Exercise instructions: Within the records, how many lines hold the word "margin"? State that number alone.

(Data to examine Opens)

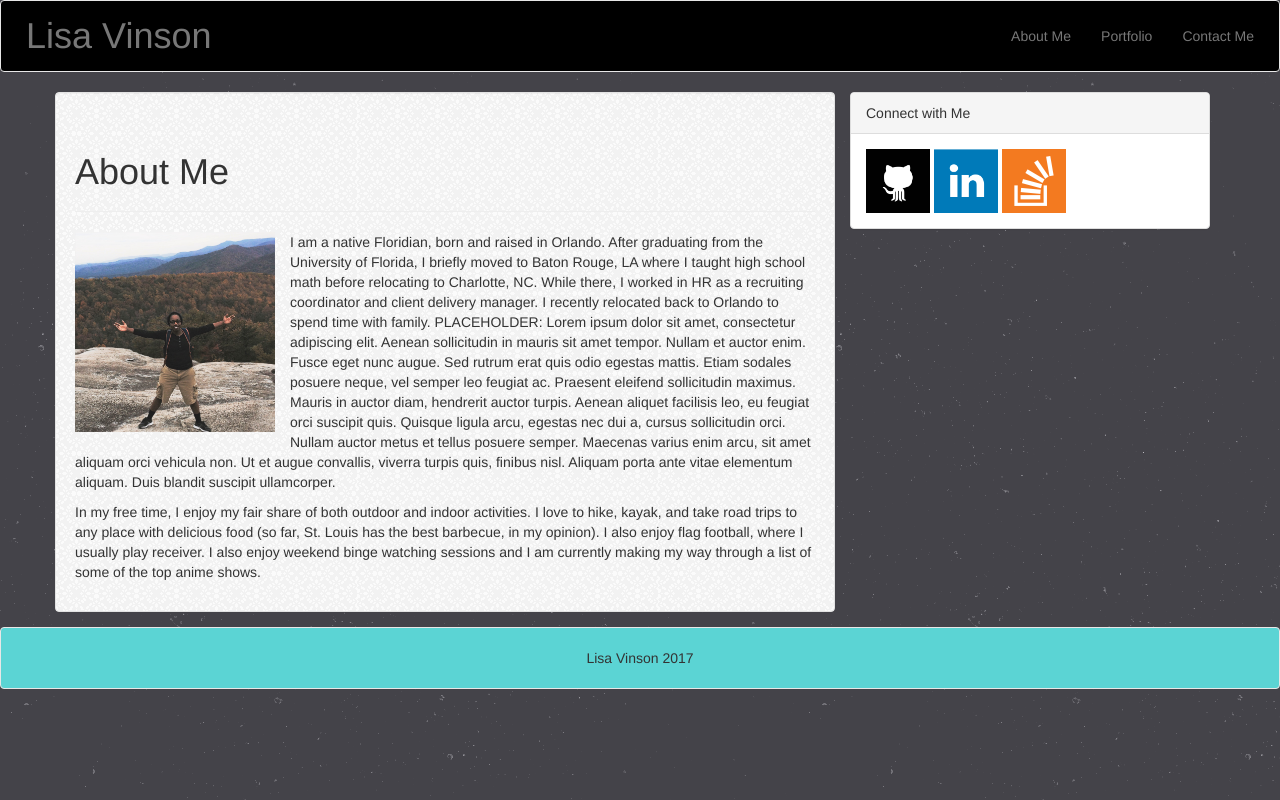
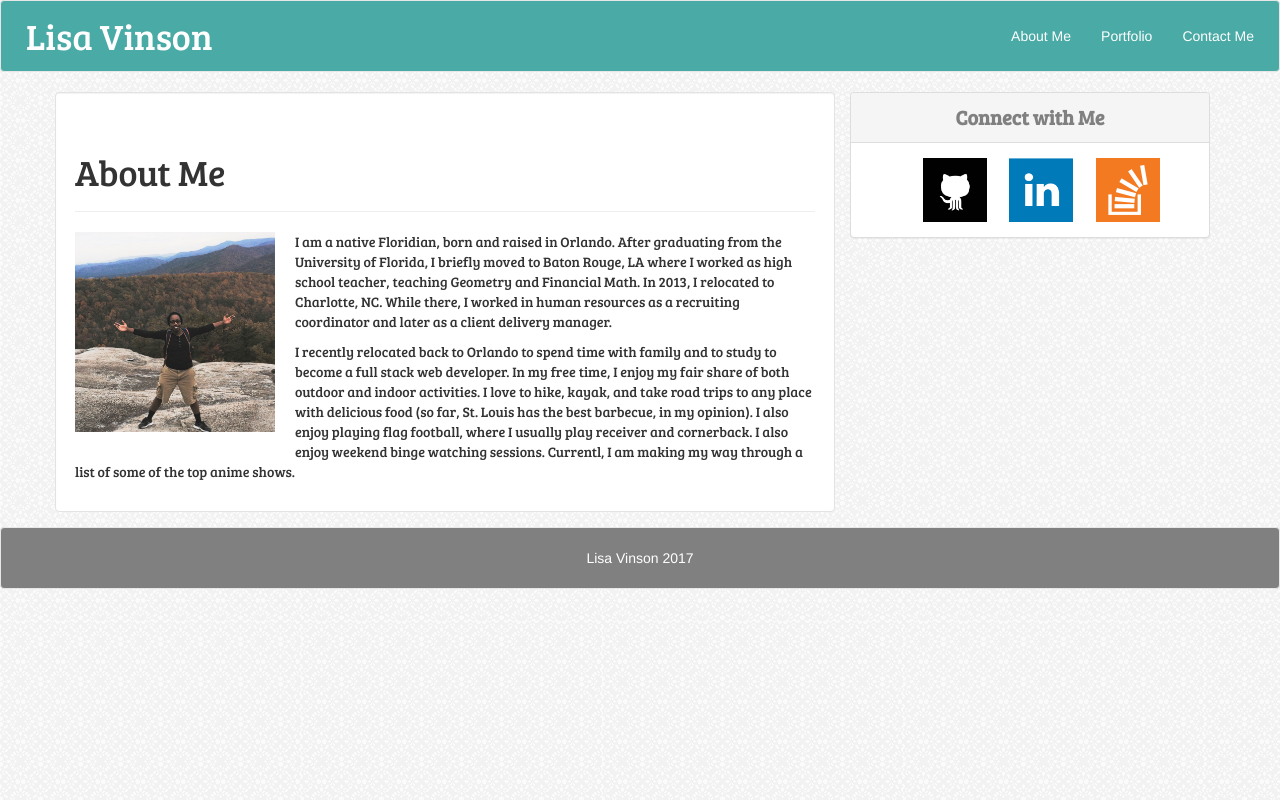
Before and after one commit to LiVinson/Bootstrap-Portfolio, a plain HTML site: page index.html in a window 1280 px wide. Drawn offline with nearby package versions, Linux system fonts and the light colour scheme.

Commit message:
Updated 3 html files, and completed css updates

```diff
--- a/assets/css/style.css
+++ b/assets/css/style.css
@@ -1,33 +1,70 @@
+body {
+    background-image: url("../images/light_grey.png");
 
-body {
-    background-image: url("../images/stardust.png");
 }
+
+.container-fluid {}
 /*Navigation Bar and Footer*/
 
 .navbar {
-    background-color: black;
+    background-color: #4aaaa5;
     padding: 10px;
+    color: white;
 }
 
 .navbar-brand {
     font-size: 36px;
     color: white;
+    font-family: 'Bree Serif', serif;
+}
+
+.navbar-default,
+.navbar-brand {
+    color:white !important;
+
+}
+
+.navbar-default .navbar-nav>li>a {
+    color: white !important;
+}
+
+a:hover {
+    color: gray;
+    font-weight: bold;
 }
 
 .footer {
     text-align:center;
     margin-bottom:0;
-    background-color: #5bd4d4;
+    background-color: gray;
     padding-top: 20px;
+    position:sticky;
 }
 
 /*MainBody formatting*/
+
+.page-header {
+    font-family: 'Bree Serif', serif
+    ;}
+
 .mainBody {
-    background-image: url("../images/light_grey.png");
     margin-bottom:15px;
+    background-color:#ffffff;
+    /* background-image: url("../images/light_grey.png") */
+
+}
+
+.para1,
+.para2 {
+    font-family:'Bree Serif', serif;
 }
 
 /*Connect with Me formatting*/
+.panel-body {
+    display: flex;
+    justify-content: space-around;
+}
+
 .iconPictures {
     width:64px;
     height:64px;
@@ -38,15 +75,25 @@ body {
 
 }
 
+.connectHead {
+    font-family:'Bree Serif', serif;
+    font-size:20;
+    color:gray !important;
+    text-align:center;
+    font-weight:bold;
+}
 
 /*About Me Page*/
 
 #profilePic {
     width:200px;
     height:200px;
-    margin-right: 15px;
+    margin-right: 20px;
     margin-bottom: 15px;
 }
+
+
+/*Portfolio Page*/
 
 .portfolioPics {
     width: 200px;
@@ -55,6 +102,13 @@ body {
 
 .projectHeaders {
     margin-top:0px;
+    font-family: 'Bree Serif', serif;
+    color:gray;
+}
+
+/*Contact Page*/
+.submitButton {
+    background-color:#4aaaa5;
 }
 
 .portfolioRows {
--- a/index.html
+++ b/index.html
@@ -9,9 +9,10 @@
 
     <link rel="stylesheet" href="https://maxcdn.bootstrapcdn.com/bootstrap/3.3.7/css/bootstrap.min.css">
 
-
+    <link href="https://fonts.googleapis.com/css?family=Bree+Serif" rel="stylesheet">
     <!-- Include any google fonts or Bootstrap Templates here -->
     <link rel="stylesheet" href="assets/css/style.css">
+
 </head>
 
 <body>
@@ -24,13 +25,13 @@
             </div>
             <ul class="nav navbar-nav navbar-right">
                 <li>
-                    <a href="index.html">About Me</a>
+                    <a class="pageLinks" href="index.html">About Me</a>
                 </li>
                 <li>
-                    <a href="portfolio.html">Portfolio</a>
+                    <a class="pageLinks" href="portfolio.html">Portfolio</a>
                 </li>
                 <li>
-                    <a href="contact.html">Contact Me</a>
+                    <a class="pageLinks" href="contact.html">Contact Me</a>
                 </li>
             </ul>
         </div>
@@ -46,26 +47,20 @@
                 </div>
 
                 <div class="pull-left">
-                    <img id="profilePic" src="assets/images/profilepic1.jpg" alt="profile picture">
+                    <img id="profilePic" class="img-responsive" src="assets/images/profilepic1.jpg" alt="profile picture">
                 </div>
 
                 <div>
                     <p class="para1">I am a native Floridian, born and raised in Orlando. After graduating from the University of Florida,
-                        I briefly moved to Baton Rouge, LA where I taught high school math before relocating to Charlotte,
-                        NC. While there, I worked in HR as a recruiting coordinator and client delivery manager. I recently
-                        relocated back to Orlando to spend time with family. PLACEHOLDER: Lorem ipsum dolor sit amet, consectetur
-                        adipiscing elit. Aenean sollicitudin in mauris sit amet tempor. Nullam et auctor enim. Fusce eget
-                        nunc augue. Sed rutrum erat quis odio egestas mattis. Etiam sodales posuere neque, vel semper leo
-                        feugiat ac. Praesent eleifend sollicitudin maximus. Mauris in auctor diam, hendrerit auctor turpis.
-                        Aenean aliquet facilisis leo, eu feugiat orci suscipit quis. Quisque ligula arcu, egestas nec dui
-                        a, cursus sollicitudin orci. Nullam auctor metus et tellus posuere semper. Maecenas varius enim arcu,
-                        sit amet aliquam orci vehicula non. Ut et augue convallis, viverra turpis quis, finibus nisl. Aliquam
-                        porta ante vitae elementum aliquam. Duis blandit suscipit ullamcorper. </p>
+                        I briefly moved to Baton Rouge, LA where I worked as high school teacher, teaching Geometry and Financial Math.
+                        In 2013, I relocated to Charlotte, NC. While there, I worked in human resources as a recruiting coordinator and later as a
+                        client delivery manager.
 
-                    <p class="para2">In my free time, I enjoy my fair share of both outdoor and indoor activities. I love to hike, kayak,
+                        <p class="para2">I recently relocated back to Orlando to spend time with family and to study to become a full
+                        stack web developer. In my free time, I enjoy my fair share of both outdoor and indoor activities. I love to hike, kayak,
                         and take road trips to any place with delicious food (so far, St. Louis has the best barbecue, in
-                        my opinion). I also enjoy flag football, where I usually play receiver. I also enjoy weekend binge
-                        watching sessions and I am currently making my way through a list of some of the top anime shows.
+                        my opinion). I also enjoy playing flag football, where I usually play receiver and cornerback. I also enjoy weekend binge
+                        watching sessions. Currentl, I am making my way through a list of some of the top anime shows.
                         </p>
 
                 </div>
@@ -78,19 +73,19 @@
             <div class="col-lg-4 col-md-4 col-sm-12 col-xs-12 connectBox">
                 <!--Small column on the right - start-->
                 <div class="panel panel-default">
-                    <div class="panel-heading">Connect with Me</div>
+                    <div class="panel-heading connectHead">Connect with Me</div>
                     <div class="panel-body">
-                        <div class="icons">
-                            <a href="#">
+                        <div class="icons"></div>
+                        <a href="https://github.com/LiVinson">
                             <img class="iconPictures" src="assets/images/githubicon.png" alt="Github link">
                         </a>
-                            <a href="#">
+
+                        <a href="https://www.linkedin.com/in/lisavinson1">
                             <img class="iconPictures" src="assets/images/linkedicon.png" alt="LinkedIn link">
                         </a>
-                            <a href="#">
+                        <a href="https://stackoverflow.com/users/7484108/li-vinson?tab=profile">
                             <img class="iconPictures" src="assets/images/stackicon.png" alt="stackoverflow link">
                         </a>
-                        </div>
                     </div>
                 </div>
 
@@ -104,7 +99,7 @@
     <!--End container-->
 
     <nav class="navbar navbar-default footer">
-        <div class="continer-fluid">
+        <div class="container-fluid">
             <p>Lisa Vinson 2017</p>
 
         </div>
```
Also changed, not shown: contact.html (+13 -14 lines), portfolio.html (+21 -61 lines). Lines whose indentation alone changed are shown as unchanged.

(Data to examine Closes)

Result of the exercise: 6